_Data listing_
- - -

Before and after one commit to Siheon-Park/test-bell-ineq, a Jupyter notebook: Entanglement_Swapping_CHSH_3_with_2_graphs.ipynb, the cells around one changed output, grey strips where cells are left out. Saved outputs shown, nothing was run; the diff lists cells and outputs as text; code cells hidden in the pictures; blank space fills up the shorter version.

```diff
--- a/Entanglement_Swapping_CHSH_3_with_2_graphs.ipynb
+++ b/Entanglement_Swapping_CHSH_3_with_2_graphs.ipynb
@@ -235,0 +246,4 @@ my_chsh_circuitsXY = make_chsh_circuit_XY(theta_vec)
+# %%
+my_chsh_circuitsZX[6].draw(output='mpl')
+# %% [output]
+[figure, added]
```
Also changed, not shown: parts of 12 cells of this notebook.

- - -

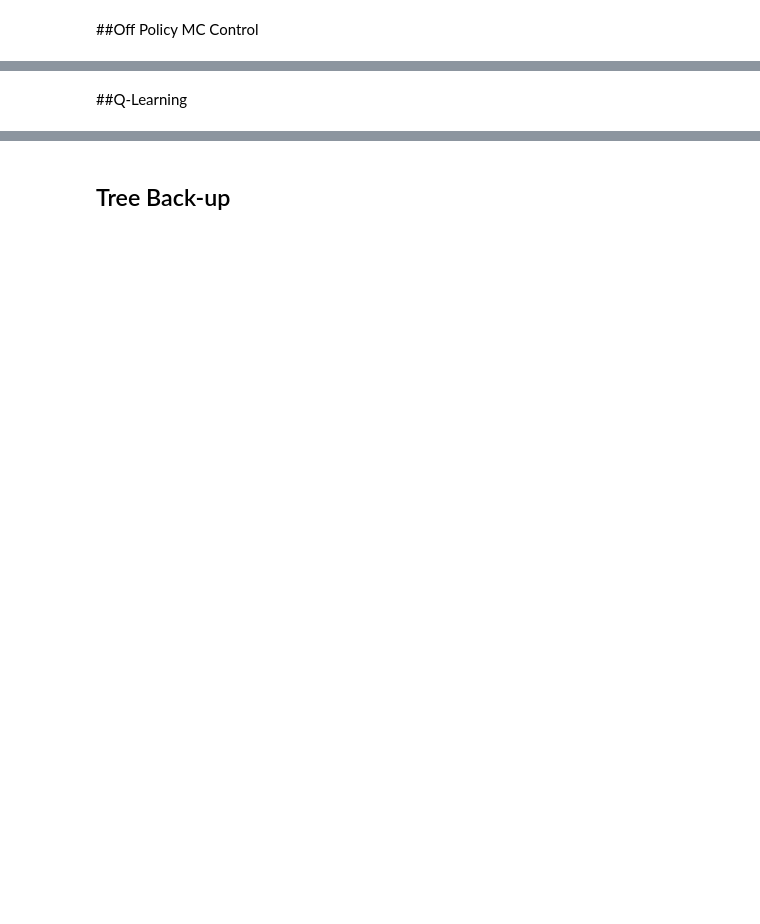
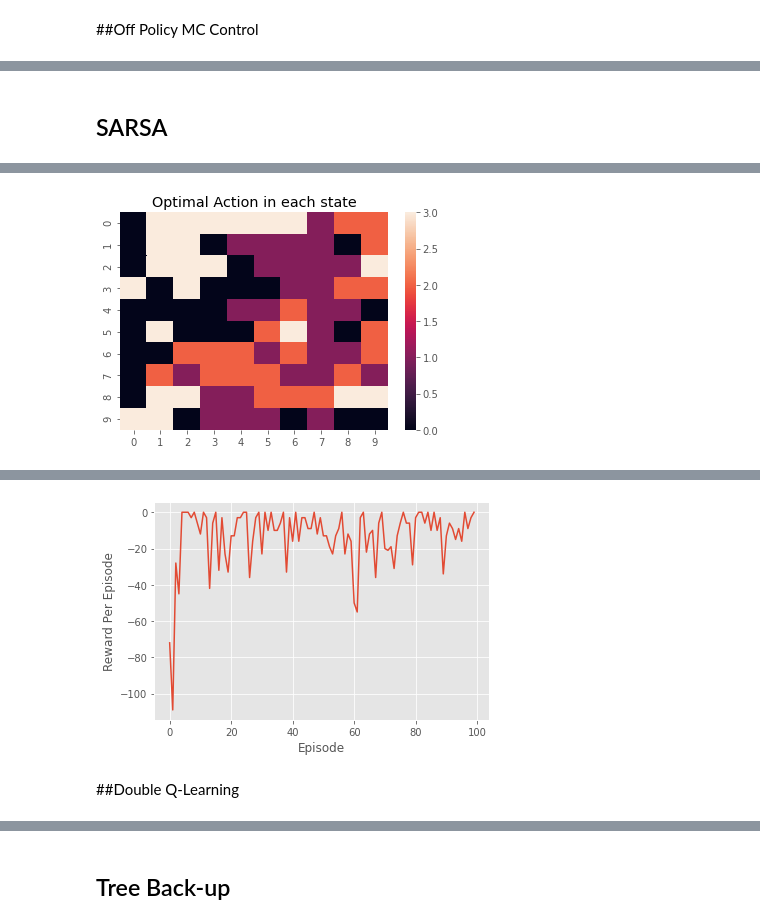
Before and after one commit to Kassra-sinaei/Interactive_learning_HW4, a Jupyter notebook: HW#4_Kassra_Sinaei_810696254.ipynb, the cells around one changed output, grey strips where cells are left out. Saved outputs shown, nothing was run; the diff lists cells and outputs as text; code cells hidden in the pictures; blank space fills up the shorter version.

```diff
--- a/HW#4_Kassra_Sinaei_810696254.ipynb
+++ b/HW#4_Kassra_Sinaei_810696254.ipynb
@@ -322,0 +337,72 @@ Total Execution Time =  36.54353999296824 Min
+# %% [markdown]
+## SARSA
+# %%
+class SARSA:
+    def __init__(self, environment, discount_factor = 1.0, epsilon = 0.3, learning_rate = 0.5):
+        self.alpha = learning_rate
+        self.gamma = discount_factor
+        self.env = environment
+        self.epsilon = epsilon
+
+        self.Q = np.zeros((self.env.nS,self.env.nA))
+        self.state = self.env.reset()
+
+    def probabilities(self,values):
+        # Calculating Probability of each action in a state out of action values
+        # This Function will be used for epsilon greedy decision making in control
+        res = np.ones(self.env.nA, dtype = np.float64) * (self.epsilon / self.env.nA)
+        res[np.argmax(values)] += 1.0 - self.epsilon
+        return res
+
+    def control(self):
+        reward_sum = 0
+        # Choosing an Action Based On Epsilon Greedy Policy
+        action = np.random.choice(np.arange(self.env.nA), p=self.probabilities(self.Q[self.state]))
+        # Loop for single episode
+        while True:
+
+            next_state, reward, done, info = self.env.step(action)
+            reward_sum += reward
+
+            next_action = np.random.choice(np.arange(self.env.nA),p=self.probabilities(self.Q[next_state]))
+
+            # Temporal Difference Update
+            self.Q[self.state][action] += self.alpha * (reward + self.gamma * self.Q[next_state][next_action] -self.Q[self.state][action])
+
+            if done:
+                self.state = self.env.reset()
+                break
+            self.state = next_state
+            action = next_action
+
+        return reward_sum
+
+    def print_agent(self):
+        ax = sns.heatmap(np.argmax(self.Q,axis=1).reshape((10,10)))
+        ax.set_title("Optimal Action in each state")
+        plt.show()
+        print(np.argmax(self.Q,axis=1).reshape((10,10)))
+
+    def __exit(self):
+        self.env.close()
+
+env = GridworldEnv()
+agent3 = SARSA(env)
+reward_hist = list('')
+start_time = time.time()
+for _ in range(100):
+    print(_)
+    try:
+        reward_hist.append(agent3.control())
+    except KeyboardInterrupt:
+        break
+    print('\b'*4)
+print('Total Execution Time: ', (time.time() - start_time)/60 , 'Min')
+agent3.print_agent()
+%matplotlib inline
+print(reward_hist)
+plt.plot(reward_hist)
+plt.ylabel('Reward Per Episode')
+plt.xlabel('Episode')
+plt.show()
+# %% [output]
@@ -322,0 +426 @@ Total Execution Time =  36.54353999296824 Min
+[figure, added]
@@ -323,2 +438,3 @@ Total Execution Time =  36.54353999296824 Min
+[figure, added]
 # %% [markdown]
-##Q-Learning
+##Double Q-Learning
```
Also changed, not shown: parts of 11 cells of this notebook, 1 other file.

- - -

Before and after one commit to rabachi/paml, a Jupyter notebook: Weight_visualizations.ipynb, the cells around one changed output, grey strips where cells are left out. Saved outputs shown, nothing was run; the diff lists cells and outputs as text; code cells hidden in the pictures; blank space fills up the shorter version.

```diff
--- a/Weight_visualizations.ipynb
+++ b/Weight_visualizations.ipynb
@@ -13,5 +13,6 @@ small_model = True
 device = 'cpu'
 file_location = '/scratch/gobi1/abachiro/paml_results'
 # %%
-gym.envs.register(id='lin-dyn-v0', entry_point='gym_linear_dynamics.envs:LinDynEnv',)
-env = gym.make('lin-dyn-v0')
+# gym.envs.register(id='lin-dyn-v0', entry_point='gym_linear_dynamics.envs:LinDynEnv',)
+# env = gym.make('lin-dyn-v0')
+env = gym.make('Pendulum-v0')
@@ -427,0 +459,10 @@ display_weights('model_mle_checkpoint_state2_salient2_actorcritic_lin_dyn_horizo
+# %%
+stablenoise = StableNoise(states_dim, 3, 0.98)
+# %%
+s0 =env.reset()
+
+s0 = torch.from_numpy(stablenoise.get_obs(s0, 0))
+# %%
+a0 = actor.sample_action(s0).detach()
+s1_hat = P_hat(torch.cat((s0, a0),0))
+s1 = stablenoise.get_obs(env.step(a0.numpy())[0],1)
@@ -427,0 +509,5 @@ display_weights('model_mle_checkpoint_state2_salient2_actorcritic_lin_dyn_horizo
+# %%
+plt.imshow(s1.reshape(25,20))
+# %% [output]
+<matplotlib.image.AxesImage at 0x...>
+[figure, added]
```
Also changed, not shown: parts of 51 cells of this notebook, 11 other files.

- - -

_Required action_
The expected output is exactly the lines of the listing above between the line holding "Before and after one commit to Siheon-Park/test-bell-ineq, a" and the line holding "Also changed, not shown: parts of 12", inclusive.

_Your solution_
Before and after one commit to Siheon-Park/test-bell-ineq, a Jupyter notebook: Entanglement_Swapping_CHSH_3_with_2_graphs.ipynb, the cells around one changed output, grey strips where cells are left out. Saved outputs shown, nothing was run; the diff lists cells and outputs as text; code cells hidden in the pictures; blank space fills up the shorter version.

```diff
--- a/Entanglement_Swapping_CHSH_3_with_2_graphs.ipynb
+++ b/Entanglement_Swapping_CHSH_3_with_2_graphs.ipynb
@@ -235,0 +246,4 @@ my_chsh_circuitsXY = make_chsh_circuit_XY(theta_vec)
+# %%
+my_chsh_circuitsZX[6].draw(output='mpl')
+# %% [output]
+[figure, added]
```
Also changed, not shown: parts of 12 cells of this notebook.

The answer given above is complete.